*Task goal*.
The response must be made up of the lines in the entries below that contain "webapp".

*Raw data*.
######
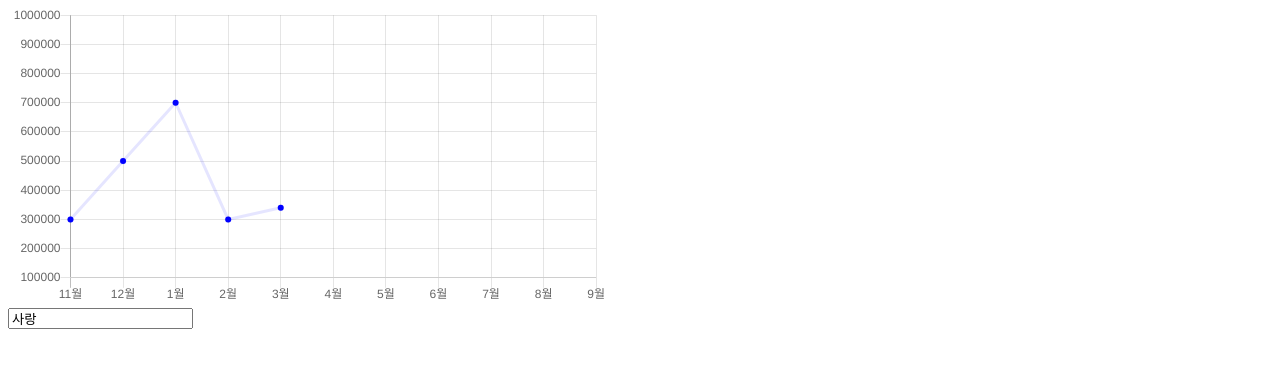
Repository: Hugh-KR/AccountBook
Page: http://localhost/Account_Book/NewFile.jsp
The author's editor kept a copy of each file at every save. The page is drawn from the files as they stood at one save, then again after the next save.
The browser window is 1280 px wide. The pictures show the whole page.
The page is served by Tomcat 9. Nobody is signed in. The application's start-up code is not run. Other server files are loaded and not shown.

Above is the page before, as saved 2022-12-01 07:45:06.

### Account_Book/src/main/webapp/NewFile.jsp
<%@ page language="java" contentType="text/html; charset=UTF-8"
    pageEncoding="UTF-8"%>
<!DOCTYPE html>
<html>
<head>
<meta charset="UTF-8">
<title>Insert title here</title>
<script src="//code.jquery.com/jquery-3.3.1.min.js"></script>
<script src="https://cdnjs.cloudflare.com/ajax/libs/Chart.js/2.9.4/Chart.js"></script>
<script>
$(document).ready(function(){
	$('#month').attr("value", "사랑");
});
</script>

</head>
<body>

<canvas id="myChart" style="width:100%;max-width:600px"></canvas>

<script>
var xValues = [11+"월",12+"월",1+"월",2+"월",3+"월",4+"월",5+"월",6+"월",7+"월",8+"월",9+"월"];
var yValues = [300000,500000,700000,300000,340000];

new Chart("myChart", {
  type: "line",
  data: {
    labels: xValues,
    datasets: [{
      fill: false,
      lineTension: 0,
      backgroundColor: "rgba(0,0,255,1.0)",
      borderColor: "rgba(0,0,255,0.1)",
      data: yValues
    }]
  },
  options: {
    legend: {display: false},
    scales: {
      yAxes: [{ticks: {min: 100000, max:1000000}}],
    }
  }
});


</script>
	<input id = "month" name="month1" value=""/>

</body>
</html>

After the next save:
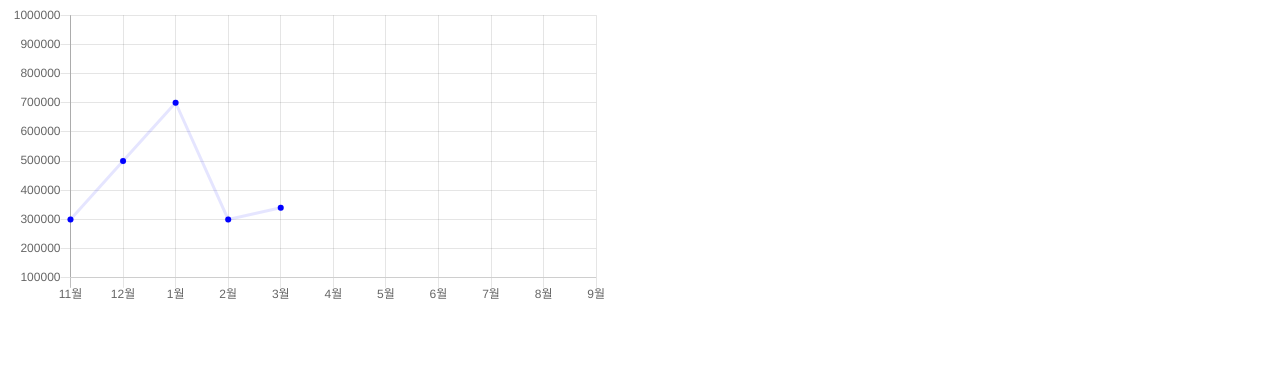
Saved 8 s later.
--- a/Account_Book/src/main/webapp/NewFile.jsp
+++ b/Account_Book/src/main/webapp/NewFile.jsp
@@ -7,11 +7,6 @@
 <title>Insert title here</title>
 <script src="//code.jquery.com/jquery-3.3.1.min.js"></script>
 <script src="https://cdnjs.cloudflare.com/ajax/libs/Chart.js/2.9.4/Chart.js"></script>
-<script>
-$(document).ready(function(){
-	$('#month').attr("value", "사랑");
-});
-</script>
 
 </head>
 <body>
@@ -44,7 +39,5 @@ new Chart("myChart", {
 
 
 </script>
-	<input id = "month" name="month1" value=""/>
-
 </body>
 </html>
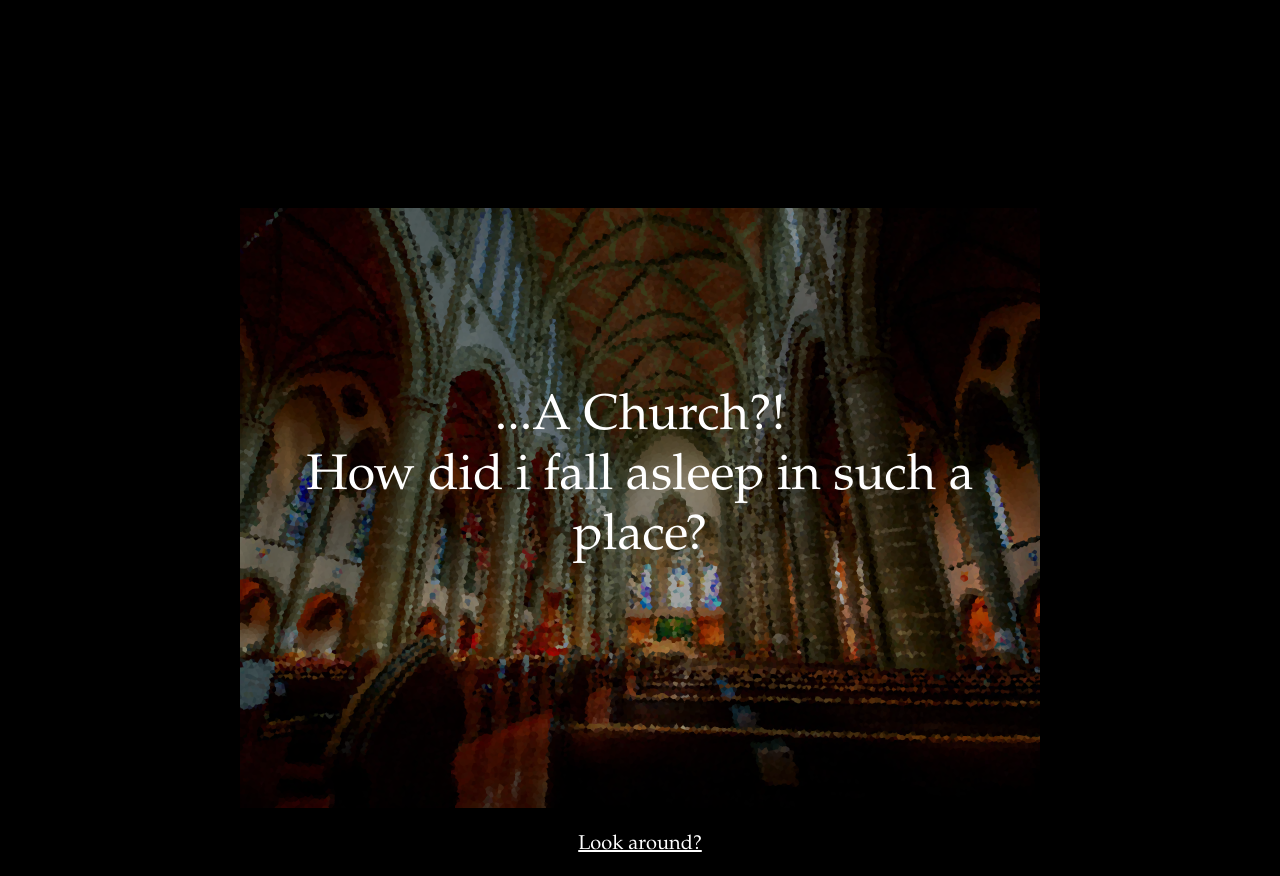
Repository: yiy225/yiy225.github.io
Page: final/page3.html
The author's editor kept a record of every edit. The page is drawn from the files as they stood at one moment, then again after the next edit.
The browser window is 1280 px wide. The pictures show the whole page.

Above is the page before.

### final/page3.html
<!DOCTYPE html>
<html>
   <head>
        <title>The Dance of Death</title>
        <link href="styles 3.css" rel="stylesheet">
    </head>
    <body>
     <div class= div1></div>

     <div class= div2>
         <br>
         <br>
         <br>
         ...A Church?!
         <br>
         How did i fall asleep in such a place?</div>

     <a href="page4">Look around?</a>

    </body>
</html>

### final/styles 3.css
body {
    background-color: black;
    font-size: 50px;
    font-family: Garamond, serif;
    text-align: center;
    color: white;
}


.div1 {
    margin: 0px auto;
    width: 200px;
    height: 200px ;
    text-align: center;
    margin-left: auto;
    margin-right: auto;

}

.div2 {
    background-image: url(church1.png);
    height: 600px;
    width: 800px;
    z-index: 100;
    margin-left: auto;
    margin-right: auto;

}

.c1{
    position: relative;
    margin-left:auto;
    margin-right:auto;
}

a:link {
    color: white;
    font-size: 20px;
}

a:hover {
    color: white;
    font-size: 20px;
}

a:active {
	color: white;
	font-size: 20px;
}

a:visited {
	color: white;
	font-size: 20px;
}

After the next edit:
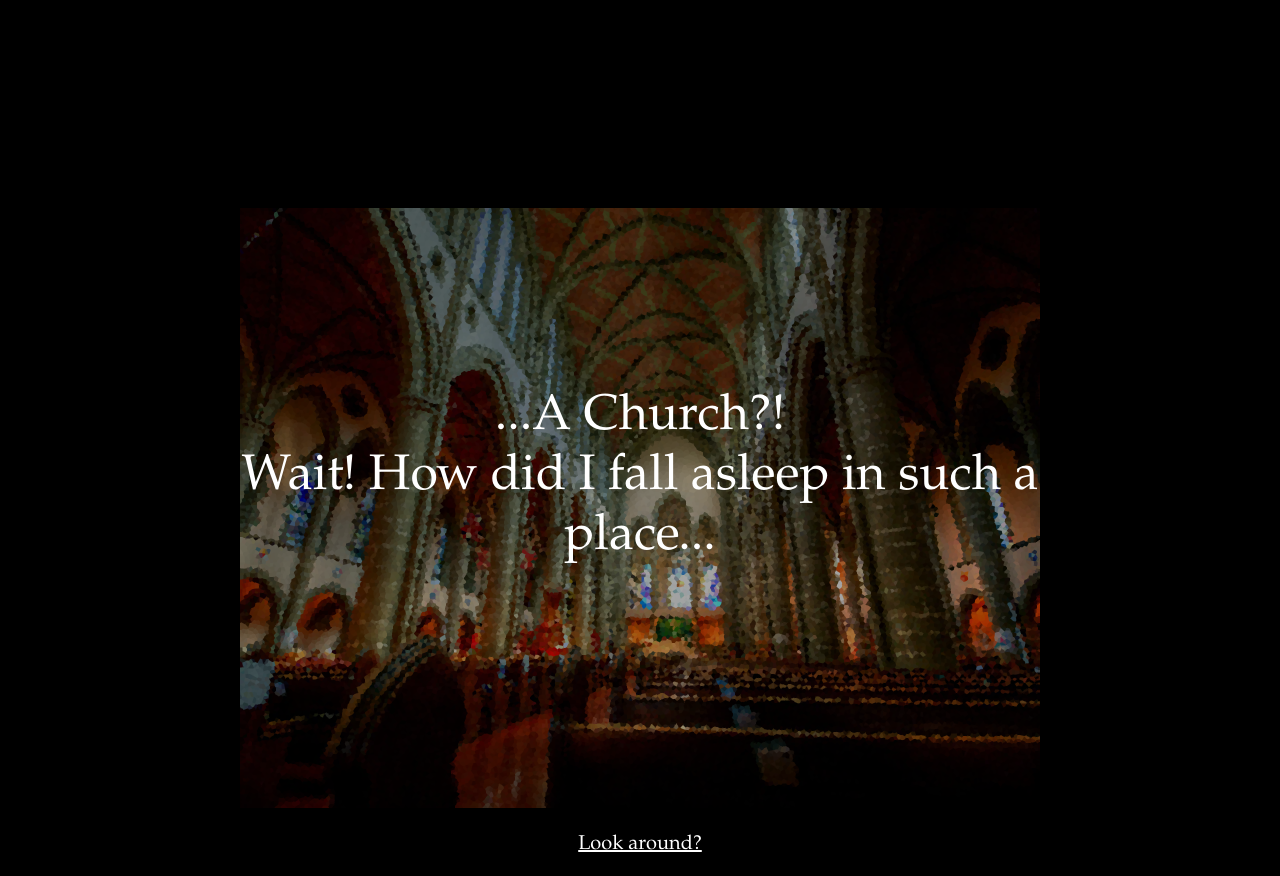
The edit:
--- a/final/page3.html
+++ b/final/page3.html
@@ -13,7 +13,7 @@
          <br>
          ...A Church?!
          <br>
-         How did i fall asleep in such a place?</div>
+         Wait! How did I fall asleep in such a place...</div>
 
      <a href="page4">Look around?</a>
######
*Response for this exercise*.
### Account_Book/src/main/webapp/NewFile.jsp
--- a/Account_Book/src/main/webapp/NewFile.jsp
+++ b/Account_Book/src/main/webapp/NewFile.jsp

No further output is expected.